### Prompt
In your copy, leave out the pictures and repeat the entries below exactly.

Revision tracking records:
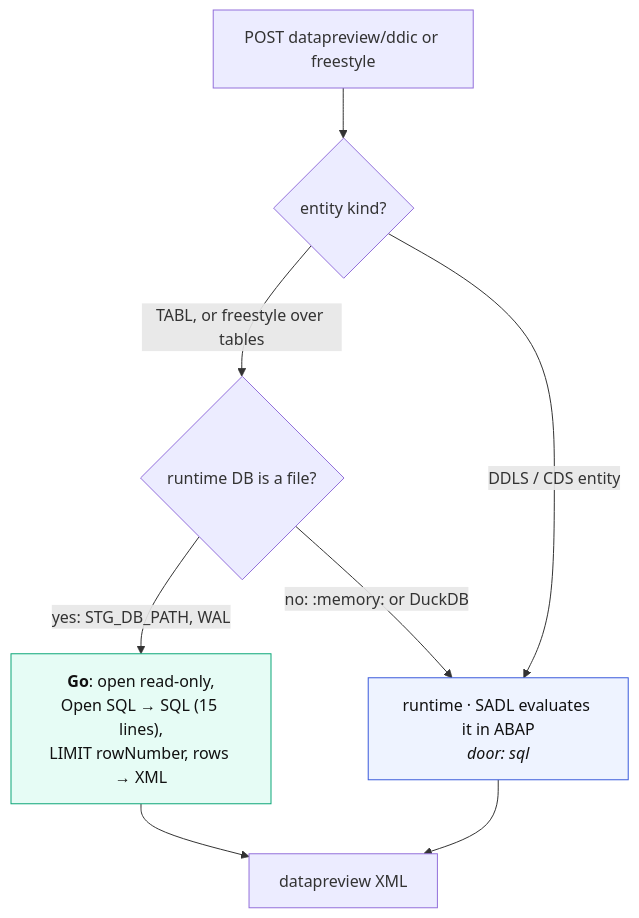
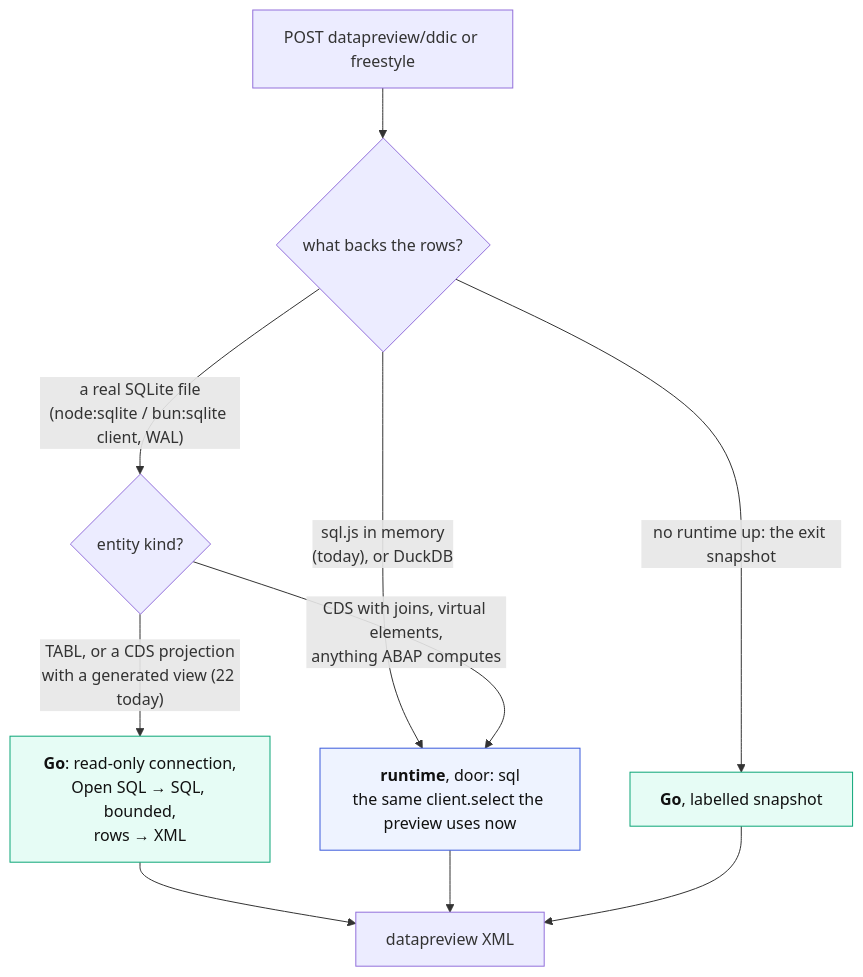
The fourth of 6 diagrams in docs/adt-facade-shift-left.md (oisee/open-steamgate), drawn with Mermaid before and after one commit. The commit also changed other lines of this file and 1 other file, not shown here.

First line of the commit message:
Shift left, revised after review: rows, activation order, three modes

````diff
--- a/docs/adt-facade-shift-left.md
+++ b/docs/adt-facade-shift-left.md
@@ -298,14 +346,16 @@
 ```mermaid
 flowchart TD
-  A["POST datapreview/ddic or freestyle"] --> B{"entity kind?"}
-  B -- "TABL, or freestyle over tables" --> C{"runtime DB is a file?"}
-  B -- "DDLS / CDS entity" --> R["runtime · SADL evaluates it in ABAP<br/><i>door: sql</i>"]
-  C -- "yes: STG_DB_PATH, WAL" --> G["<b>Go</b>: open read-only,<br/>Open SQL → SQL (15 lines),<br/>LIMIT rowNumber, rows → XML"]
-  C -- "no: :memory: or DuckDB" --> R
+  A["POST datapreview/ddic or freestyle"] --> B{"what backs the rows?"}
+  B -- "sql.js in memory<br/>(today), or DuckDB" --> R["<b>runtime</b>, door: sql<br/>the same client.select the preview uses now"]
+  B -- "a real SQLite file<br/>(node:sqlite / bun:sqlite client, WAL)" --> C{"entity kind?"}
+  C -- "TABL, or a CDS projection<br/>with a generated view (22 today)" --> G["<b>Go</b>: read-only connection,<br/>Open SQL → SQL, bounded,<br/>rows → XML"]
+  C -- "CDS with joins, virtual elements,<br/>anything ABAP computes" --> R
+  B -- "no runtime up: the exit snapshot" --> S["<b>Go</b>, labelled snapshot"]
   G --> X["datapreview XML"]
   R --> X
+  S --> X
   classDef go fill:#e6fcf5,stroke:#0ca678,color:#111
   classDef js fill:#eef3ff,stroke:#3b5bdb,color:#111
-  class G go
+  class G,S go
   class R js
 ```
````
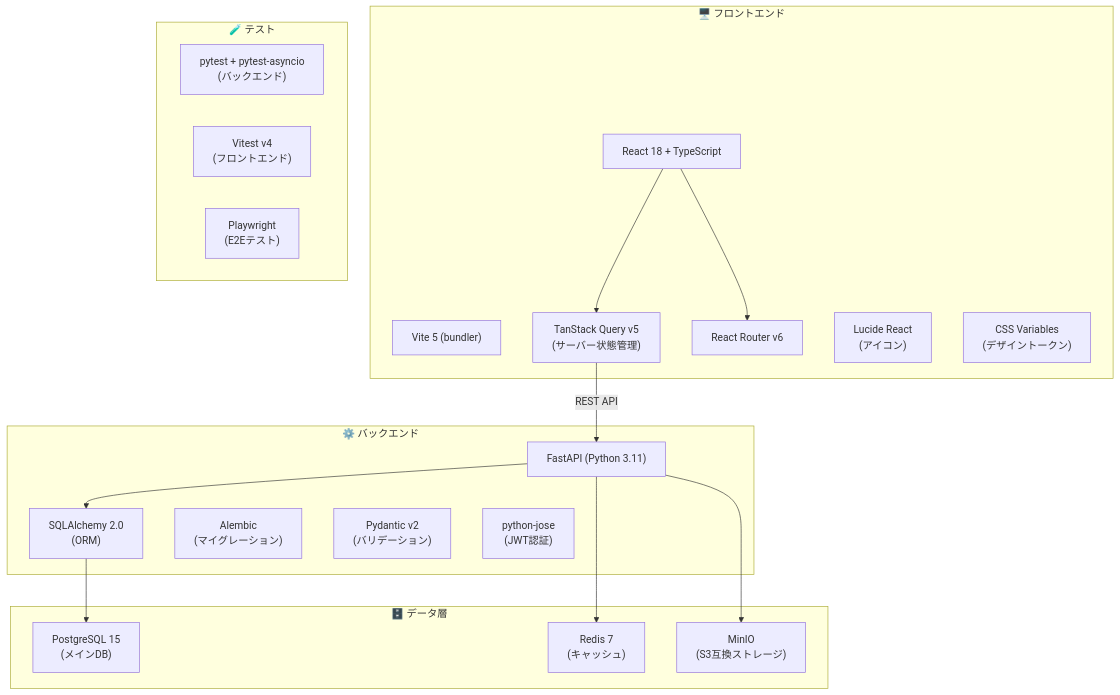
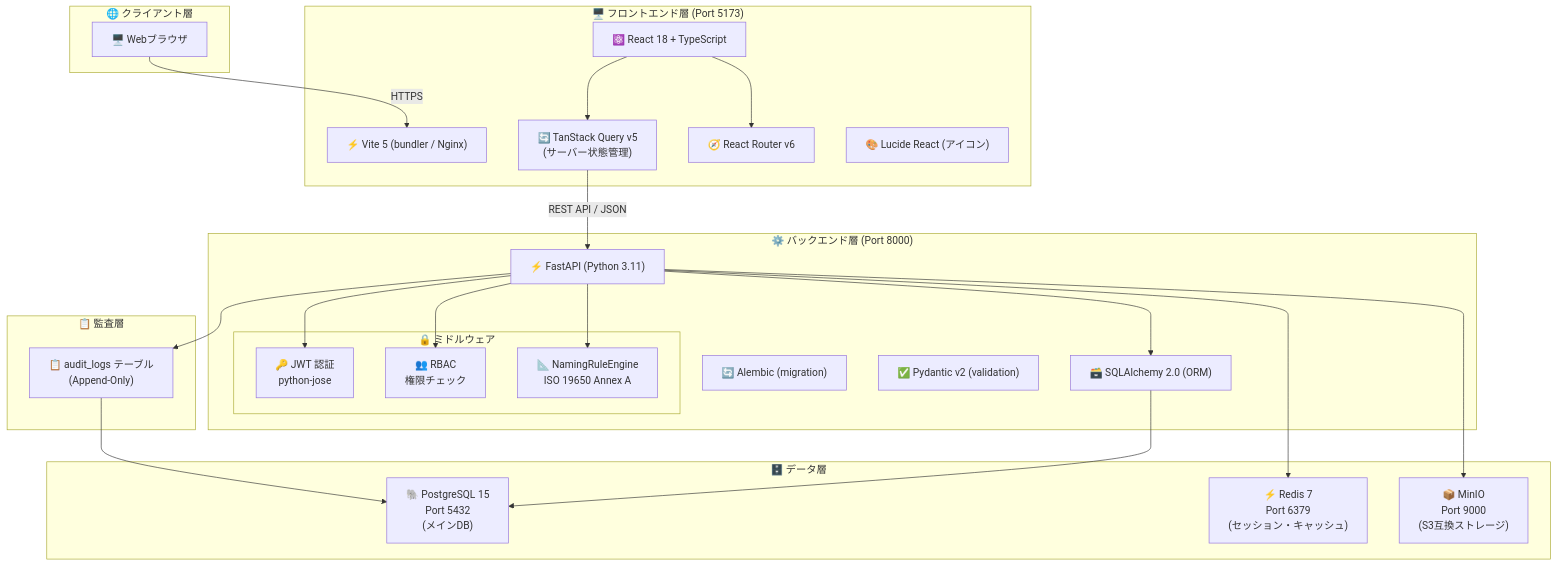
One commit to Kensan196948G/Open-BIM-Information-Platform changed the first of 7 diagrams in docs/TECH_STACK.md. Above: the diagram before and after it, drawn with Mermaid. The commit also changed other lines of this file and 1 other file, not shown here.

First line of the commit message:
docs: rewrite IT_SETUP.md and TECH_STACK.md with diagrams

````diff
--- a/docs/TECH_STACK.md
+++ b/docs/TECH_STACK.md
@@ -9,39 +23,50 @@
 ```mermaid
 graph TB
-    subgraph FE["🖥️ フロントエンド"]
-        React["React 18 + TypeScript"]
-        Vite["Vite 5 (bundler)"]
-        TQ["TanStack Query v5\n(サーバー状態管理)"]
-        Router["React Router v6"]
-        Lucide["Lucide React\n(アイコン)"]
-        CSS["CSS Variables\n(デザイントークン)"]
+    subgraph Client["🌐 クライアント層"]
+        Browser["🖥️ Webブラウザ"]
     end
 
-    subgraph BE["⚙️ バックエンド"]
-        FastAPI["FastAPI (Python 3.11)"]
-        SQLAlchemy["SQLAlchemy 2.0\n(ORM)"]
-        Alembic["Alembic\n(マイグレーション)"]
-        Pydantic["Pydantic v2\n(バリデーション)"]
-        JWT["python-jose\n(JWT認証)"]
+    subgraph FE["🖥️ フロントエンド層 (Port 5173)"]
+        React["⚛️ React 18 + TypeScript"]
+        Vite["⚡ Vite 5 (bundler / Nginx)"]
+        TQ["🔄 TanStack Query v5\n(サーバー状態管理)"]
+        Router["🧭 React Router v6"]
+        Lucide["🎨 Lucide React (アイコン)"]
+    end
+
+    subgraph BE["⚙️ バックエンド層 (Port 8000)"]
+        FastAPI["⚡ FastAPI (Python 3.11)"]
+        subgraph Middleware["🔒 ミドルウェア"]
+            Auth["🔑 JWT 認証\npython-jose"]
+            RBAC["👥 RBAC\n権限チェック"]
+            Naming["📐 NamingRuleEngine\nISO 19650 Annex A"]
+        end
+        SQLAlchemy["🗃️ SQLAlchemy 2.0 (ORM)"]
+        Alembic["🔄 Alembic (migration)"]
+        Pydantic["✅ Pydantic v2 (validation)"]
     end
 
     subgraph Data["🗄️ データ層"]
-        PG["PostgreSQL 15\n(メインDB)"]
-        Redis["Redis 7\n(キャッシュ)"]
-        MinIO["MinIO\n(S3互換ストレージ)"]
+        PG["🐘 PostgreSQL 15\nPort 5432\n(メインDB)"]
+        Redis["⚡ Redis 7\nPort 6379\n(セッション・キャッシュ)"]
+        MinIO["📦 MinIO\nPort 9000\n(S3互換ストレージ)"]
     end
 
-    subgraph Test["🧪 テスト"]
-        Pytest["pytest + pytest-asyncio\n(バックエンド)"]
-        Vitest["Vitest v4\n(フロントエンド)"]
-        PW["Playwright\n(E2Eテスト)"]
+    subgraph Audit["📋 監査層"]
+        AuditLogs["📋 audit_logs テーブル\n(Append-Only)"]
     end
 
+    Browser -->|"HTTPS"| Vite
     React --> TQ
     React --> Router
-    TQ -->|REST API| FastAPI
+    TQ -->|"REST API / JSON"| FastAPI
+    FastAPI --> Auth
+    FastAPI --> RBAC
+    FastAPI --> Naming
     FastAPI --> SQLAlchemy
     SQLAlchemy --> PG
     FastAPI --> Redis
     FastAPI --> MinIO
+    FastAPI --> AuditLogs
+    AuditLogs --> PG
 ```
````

### Solved problem
The fourth of 6 diagrams in docs/adt-facade-shift-left.md (oisee/open-steamgate), drawn with Mermaid before and after one commit. The commit also changed other lines of this file and 1 other file, not shown here.

First line of the commit message:
Shift left, revised after review: rows, activation order, three modes

````diff
--- a/docs/adt-facade-shift-left.md
+++ b/docs/adt-facade-shift-left.md
@@ -298,14 +346,16 @@
 ```mermaid
 flowchart TD
-  A["POST datapreview/ddic or freestyle"] --> B{"entity kind?"}
-  B -- "TABL, or freestyle over tables" --> C{"runtime DB is a file?"}
-  B -- "DDLS / CDS entity" --> R["runtime · SADL evaluates it in ABAP<br/><i>door: sql</i>"]
-  C -- "yes: STG_DB_PATH, WAL" --> G["<b>Go</b>: open read-only,<br/>Open SQL → SQL (15 lines),<br/>LIMIT rowNumber, rows → XML"]
-  C -- "no: :memory: or DuckDB" --> R
+  A["POST datapreview/ddic or freestyle"] --> B{"what backs the rows?"}
+  B -- "sql.js in memory<br/>(today), or DuckDB" --> R["<b>runtime</b>, door: sql<br/>the same client.select the preview uses now"]
+  B -- "a real SQLite file<br/>(node:sqlite / bun:sqlite client, WAL)" --> C{"entity kind?"}
+  C -- "TABL, or a CDS projection<br/>with a generated view (22 today)" --> G["<b>Go</b>: read-only connection,<br/>Open SQL → SQL, bounded,<br/>rows → XML"]
+  C -- "CDS with joins, virtual elements,<br/>anything ABAP computes" --> R
+  B -- "no runtime up: the exit snapshot" --> S["<b>Go</b>, labelled snapshot"]
   G --> X["datapreview XML"]
   R --> X
+  S --> X
   classDef go fill:#e6fcf5,stroke:#0ca678,color:#111
   classDef js fill:#eef3ff,stroke:#3b5bdb,color:#111
-  class G go
+  class G,S go
   class R js
 ```
````
One commit to Kensan196948G/Open-BIM-Information-Platform changed the first of 7 diagrams in docs/TECH_STACK.md. Above: the diagram before and after it, drawn with Mermaid. The commit also changed other lines of this file and 1 other file, not shown here.

First line of the commit message:
docs: rewrite IT_SETUP.md and TECH_STACK.md with diagrams

````diff
--- a/docs/TECH_STACK.md
+++ b/docs/TECH_STACK.md
@@ -9,39 +23,50 @@
 ```mermaid
 graph TB
-    subgraph FE["🖥️ フロントエンド"]
-        React["React 18 + TypeScript"]
-        Vite["Vite 5 (bundler)"]
-        TQ["TanStack Query v5\n(サーバー状態管理)"]
-        Router["React Router v6"]
-        Lucide["Lucide React\n(アイコン)"]
-        CSS["CSS Variables\n(デザイントークン)"]
+    subgraph Client["🌐 クライアント層"]
+        Browser["🖥️ Webブラウザ"]
     end
 
-    subgraph BE["⚙️ バックエンド"]
-        FastAPI["FastAPI (Python 3.11)"]
-        SQLAlchemy["SQLAlchemy 2.0\n(ORM)"]
-        Alembic["Alembic\n(マイグレーション)"]
-        Pydantic["Pydantic v2\n(バリデーション)"]
-        JWT["python-jose\n(JWT認証)"]
+    subgraph FE["🖥️ フロントエンド層 (Port 5173)"]
+        React["⚛️ React 18 + TypeScript"]
+        Vite["⚡ Vite 5 (bundler / Nginx)"]
+        TQ["🔄 TanStack Query v5\n(サーバー状態管理)"]
+        Router["🧭 React Router v6"]
+        Lucide["🎨 Lucide React (アイコン)"]
+    end
+
+    subgraph BE["⚙️ バックエンド層 (Port 8000)"]
+        FastAPI["⚡ FastAPI (Python 3.11)"]
+        subgraph Middleware["🔒 ミドルウェア"]
+            Auth["🔑 JWT 認証\npython-jose"]
+            RBAC["👥 RBAC\n権限チェック"]
+            Naming["📐 NamingRuleEngine\nISO 19650 Annex A"]
+        end
+        SQLAlchemy["🗃️ SQLAlchemy 2.0 (ORM)"]
+        Alembic["🔄 Alembic (migration)"]
+        Pydantic["✅ Pydantic v2 (validation)"]
     end
 
     subgraph Data["🗄️ データ層"]
-        PG["PostgreSQL 15\n(メインDB)"]
-        Redis["Redis 7\n(キャッシュ)"]
-        MinIO["MinIO\n(S3互換ストレージ)"]
+        PG["🐘 PostgreSQL 15\nPort 5432\n(メインDB)"]
+        Redis["⚡ Redis 7\nPort 6379\n(セッション・キャッシュ)"]
+        MinIO["📦 MinIO\nPort 9000\n(S3互換ストレージ)"]
     end
 
-    subgraph Test["🧪 テスト"]
-        Pytest["pytest + pytest-asyncio\n(バックエンド)"]
-        Vitest["Vitest v4\n(フロントエンド)"]
-        PW["Playwright\n(E2Eテスト)"]
+    subgraph Audit["📋 監査層"]
+        AuditLogs["📋 audit_logs テーブル\n(Append-Only)"]
     end
 
+    Browser -->|"HTTPS"| Vite
     React --> TQ
     React --> Router
-    TQ -->|REST API| FastAPI
+    TQ -->|"REST API / JSON"| FastAPI
+    FastAPI --> Auth
+    FastAPI --> RBAC
+    FastAPI --> Naming
     FastAPI --> SQLAlchemy
     SQLAlchemy --> PG
     FastAPI --> Redis
     FastAPI --> MinIO
+    FastAPI --> AuditLogs
+    AuditLogs --> PG
 ```
````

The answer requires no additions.